What is antibiotic resistant gonorrhoea?
Antibiotic resistant gonorrhoea is a gonorrhoea infection that cannot be cured with the antibiotic ceftriaxone, which is usually used to treat this infection.
The bacteria that cause gonorrhoea change quickly to become resistant to antibiotics. The infection has already become resistant to most antibiotics used to treat it in the past.
A small number of cases of antibiotic resistant gonorrhoea have been found in the UK.
Should I be worried?
The UKHSA says that it’s too soon to know if these cases are the start of a long-term trend. And the first person who was found with the strain - a man in his 20s in London - has now been treated successfully.
But we do know that STIs like gonorrhoea are on the rise in general. So it’s a good idea to take your sexual health seriously, use condoms to stop the spread of STIs and get tested regularly.
How can I reduce my risk of gonorrhoea?
To reduce the risk of gonorrhoea and other STIs:
if you develop symptoms that could be signs of an STI, take a break from sex and get tested
always use condoms with new partners to reduce risk of contracting or transmitting gonorrhoea and other STIs. Make sure you use condoms correctly and consistently.
get tested regularly. We recommend testing when you change partners. If you’re changing partners regularly, we advise routine testing every 3 months, or yearly if you’re not
if a sexual partner tells you they’ve tested positive for infection, get tested - read our guide on when to do a test. Or you can get treated as a contact of infection if appropriate. Contact your local sexual health clinic to find out more
ask the people you have sex with to get tested too. Don’t rely on someone else’s negative test results as an assurance you are also negative.
What are the symptoms of gonorrhoea?
Often people infected with STIs will have no symptoms at all.

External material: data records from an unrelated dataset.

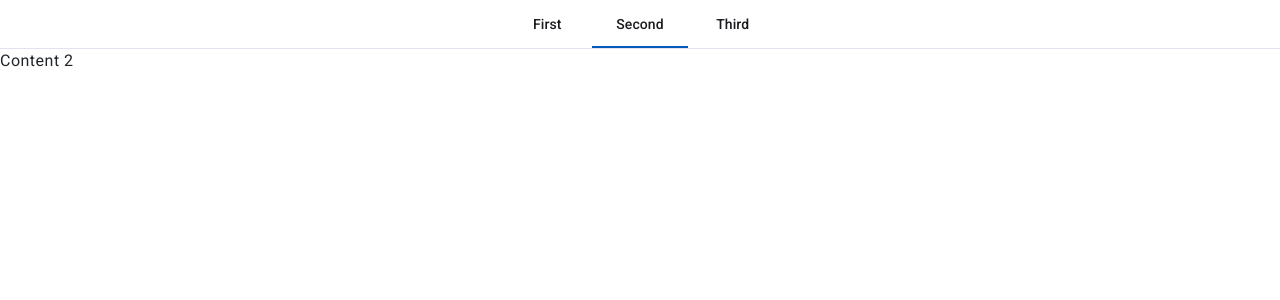
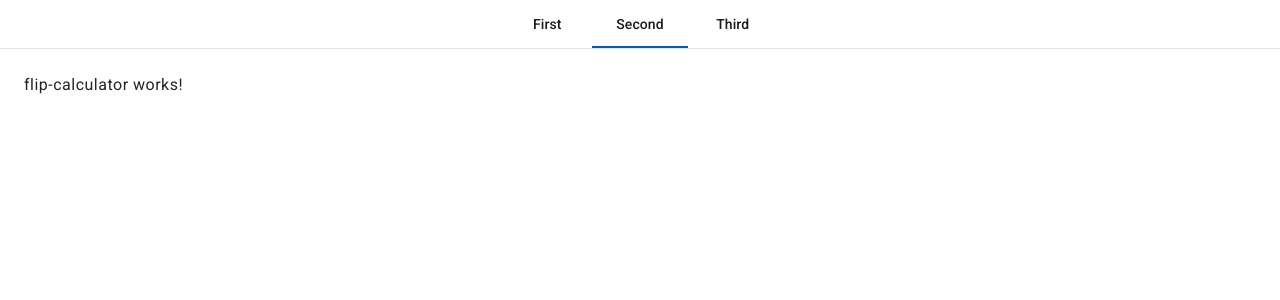
Before and after one commit to danielyordanov07/real_estate_calculator, an Angular app in the folder real_estate_calculator/: page / in a window 1280 px wide. Both pictures are taken after a click on the tab "Second". Shown: the top 300 px of the page. Built offline with nearby package versions, Linux system fonts and the light colour scheme.

Commit message:
created flip-calculator component(not finished)

```diff
--- a/real_estate_calculator/src/app/components/calculator/calculator.component.ts
+++ b/real_estate_calculator/src/app/components/calculator/calculator.component.ts
@@ -3,13 +3,14 @@ import { Component, OnInit } from '@angular/core';
 import { FormsModule, ReactiveFormsModule } from '@angular/forms';
 import { MainCalculatorInputModel } from '../../models/main-calculator-input';
 import { MainCalculatorResultModel } from '../../models/main-calculator-result';
+import { MatInputModule} from '@angular/material/input';
 
 @Component({
   selector: 'calculator',
   templateUrl: './calculator.component.html',
   styleUrl: './calculator.component.css',
   standalone: true,
-  imports: [FormsModule, ReactiveFormsModule, CommonModule]
+  imports: [FormsModule, ReactiveFormsModule, CommonModule, MatInputModule]
 })
 export class MainCalculatorComponent {
   inputs: MainCalculatorInputModel = {
--- /dev/null
+++ b/real_estate_calculator/src/app/components/flip-calculator/flip-calculator.component.html
@@ -0,0 +1 @@
+<p>flip-calculator works!</p>
--- a/real_estate_calculator/src/app/components/main-tab/main-tab.component.html
+++ b/real_estate_calculator/src/app/components/main-tab/main-tab.component.html
@@ -4,6 +4,14 @@
       <calculator></calculator>
     </div>
   </mat-tab>
-  <mat-tab label="Second"> Content 2 </mat-tab>
-  <mat-tab label="Third"> Content 3 </mat-tab>
+  <mat-tab label="Second">
+    <div class="tab-container">
+      <flip-calculator></flip-calculator>
+    </div>
+  </mat-tab>
+  <mat-tab label="Third">
+    <div class="tab-container">
+      Not yet implemented
+    </div>
+  </mat-tab>
 </mat-tab-group>
--- a/real_estate_calculator/src/app/components/main-tab/main-tab.component.ts
+++ b/real_estate_calculator/src/app/components/main-tab/main-tab.component.ts
@@ -1,6 +1,7 @@
 import { Component } from '@angular/core';
 import { MatTabsModule } from '@angular/material/tabs';
 import { MainCalculatorComponent } from '../calculator/calculator.component';
+import { FlipCalculatorComponent } from '../flip-calculator/flip-calculator.component';
 
 @Component({
   selector: 'app-tab-switcher',
@@ -9,7 +10,8 @@ import { MainCalculatorComponent } from '../calculator/calculator.component';
   standalone: true,
   imports: [
     MatTabsModule,
-    MainCalculatorComponent
+    MainCalculatorComponent,
+    FlipCalculatorComponent
   ]
 })
 export class MainTabComponent {
```
Also changed, not shown: real_estate_calculator/src/app/components/flip-calculator/flip-calculator.component.ts (added, +14 -0 lines), real_estate_calculator/src/app/components/flip-calculator/flip-calculator.component.css (added), 1 other file (tests, documents, lock files or other folders).
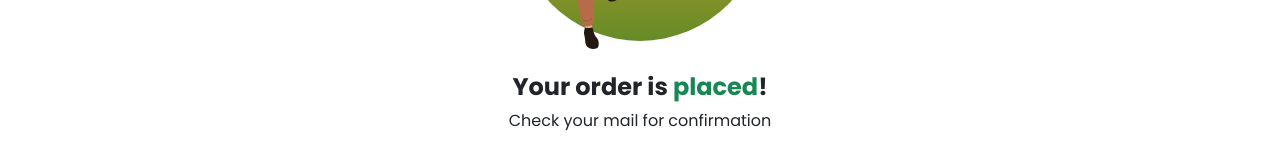
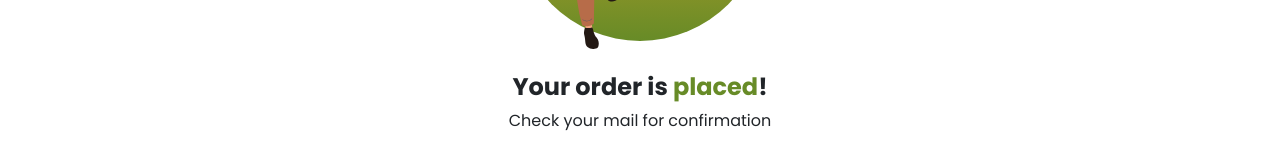
Before and after one commit to GiuseppeColucci95/project-work-team3, a React (Vite) app in the folder FRONTEND/: page /order-confirmation in a window 1280 px wide. Shown: the part 336-496 px from the top of the page. Built offline with nearby package versions, Linux system fonts and the light colour scheme.

Commit message:
edit color

```diff
--- a/FRONTEND/src/pages/OrderConfirmation.jsx
+++ b/FRONTEND/src/pages/OrderConfirmation.jsx
@@ -30,7 +30,7 @@ export default function OrderConfirmation() {
         </div>
         <div className="container text-center py-4 confirmation-text">
           <h4 className="fw-bold">
-            Your order is <span className="text-success">placed</span>!
+            Your order is <span style={{ color: "rgb(103, 139, 39)" }}>placed</span>!
           </h4>
           <p>Check your mail for confirmation</p>
         </div>
```
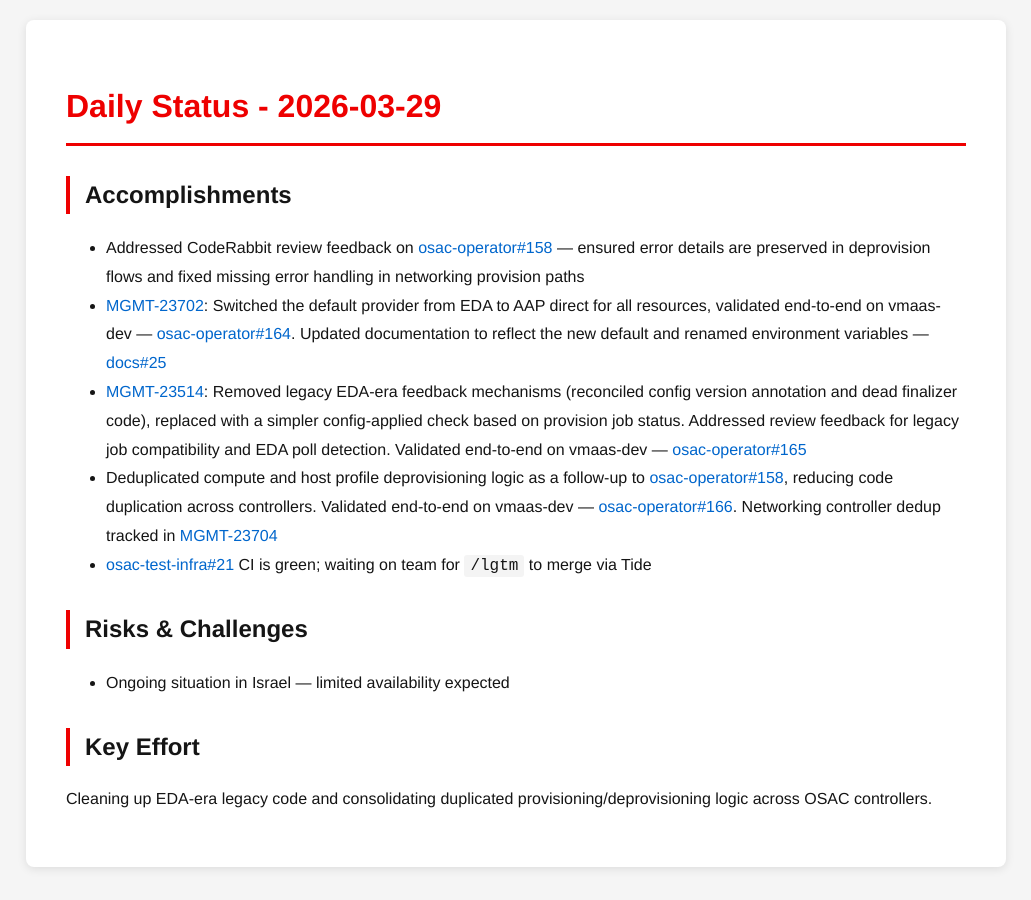
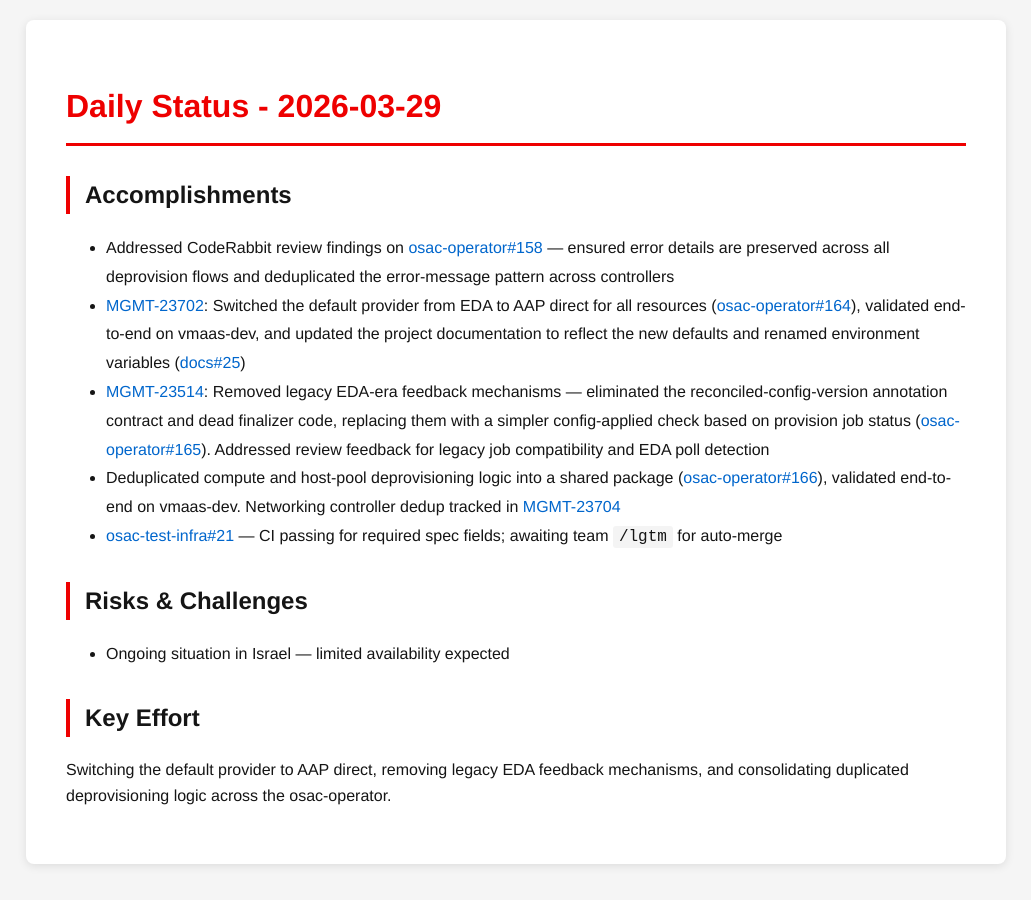
Before and after one commit to tzvatot/daily-status, a Jekyll site: the page built from 2026-03-29.md, in a window 1280 px wide. Shown: the whole page, without its empty margins (124-1155 px from the left). Built offline with Jekyll 4.4.1, drawn with Linux system fonts in a browser that asks for light colours.

Commit message:
Daily status update - 2026-03-29

```diff
--- a/2026-03-29.md
+++ b/2026-03-29.md
@@ -7,17 +7,14 @@
 # Daily Status - 2026-03-29
 
 ## Accomplishments
-
-- Addressed CodeRabbit review feedback on [osac-operator#158](https://github.com/osac-project/osac-operator/pull/158) — ensured error details are preserved in deprovision flows and fixed missing error handling in networking provision paths
-- [MGMT-23702](https://issues.redhat.com/browse/MGMT-23702): Switched the default provider from EDA to AAP direct for all resources, validated end-to-end on vmaas-dev — [osac-operator#164](https://github.com/osac-project/osac-operator/pull/164). Updated documentation to reflect the new default and renamed environment variables — [docs#25](https://github.com/osac-project/docs/pull/25)
-- [MGMT-23514](https://issues.redhat.com/browse/MGMT-23514): Removed legacy EDA-era feedback mechanisms (reconciled config version annotation and dead finalizer code), replaced with a simpler config-applied check based on provision job status. Addressed review feedback for legacy job compatibility and EDA poll detection. Validated end-to-end on vmaas-dev — [osac-operator#165](https://github.com/osac-project/osac-operator/pull/165)
-- Deduplicated compute and host profile deprovisioning logic as a follow-up to [osac-operator#158](https://github.com/osac-project/osac-operator/pull/158), reducing code duplication across controllers. Validated end-to-end on vmaas-dev — [osac-operator#166](https://github.com/osac-project/osac-operator/pull/166). Networking controller dedup tracked in [MGMT-23704](https://issues.redhat.com/browse/MGMT-23704)
-- [osac-test-infra#21](https://github.com/osac-project/osac-test-infra/pull/21) CI is green; waiting on team for `/lgtm` to merge via Tide
+- Addressed CodeRabbit review findings on [osac-operator#158](https://github.com/osac-project/osac-operator/pull/158) — ensured error details are preserved across all deprovision flows and deduplicated the error-message pattern across controllers
+- [MGMT-23702](https://issues.redhat.com/browse/MGMT-23702): Switched the default provider from EDA to AAP direct for all resources ([osac-operator#164](https://github.com/osac-project/osac-operator/pull/164)), validated end-to-end on vmaas-dev, and updated the project documentation to reflect the new defaults and renamed environment variables ([docs#25](https://github.com/osac-project/docs/pull/25))
+- [MGMT-23514](https://issues.redhat.com/browse/MGMT-23514): Removed legacy EDA-era feedback mechanisms — eliminated the reconciled-config-version annotation contract and dead finalizer code, replacing them with a simpler config-applied check based on provision job status ([osac-operator#165](https://github.com/osac-project/osac-operator/pull/165)). Addressed review feedback for legacy job compatibility and EDA poll detection
+- Deduplicated compute and host-pool deprovisioning logic into a shared package ([osac-operator#166](https://github.com/osac-project/osac-operator/pull/166)), validated end-to-end on vmaas-dev. Networking controller dedup tracked in [MGMT-23704](https://issues.redhat.com/browse/MGMT-23704)
+- [osac-test-infra#21](https://github.com/osac-project/osac-test-infra/pull/21) — CI passing for required spec fields; awaiting team `/lgtm` for auto-merge
 
 ## Risks & Challenges
-
 - Ongoing situation in Israel — limited availability expected
 
 ## Key Effort
-
-Cleaning up EDA-era legacy code and consolidating duplicated provisioning/deprovisioning logic across OSAC controllers.
+Switching the default provider to AAP direct, removing legacy EDA feedback mechanisms, and consolidating duplicated deprovisioning logic across the osac-operator.
```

This is why it’s important to test regularly. You might experience:
a thick green or yellow discharge from the vagina or penis
pain when peeing.
For people with uteruses:
pain in your lower abdomen, or unusual bleeding, such as bleeding after sex or bleeding between periods.
There may also be pain or discomfort in the rectum.
If you do have gonorrhoea or another STI, it’s important to treat it as soon as possible. Untreated STIs can lead to more complicated infections and cause serious, long term health problems.
Gov.uk - More cases of antibiotic resistant gonorrhoea identified in England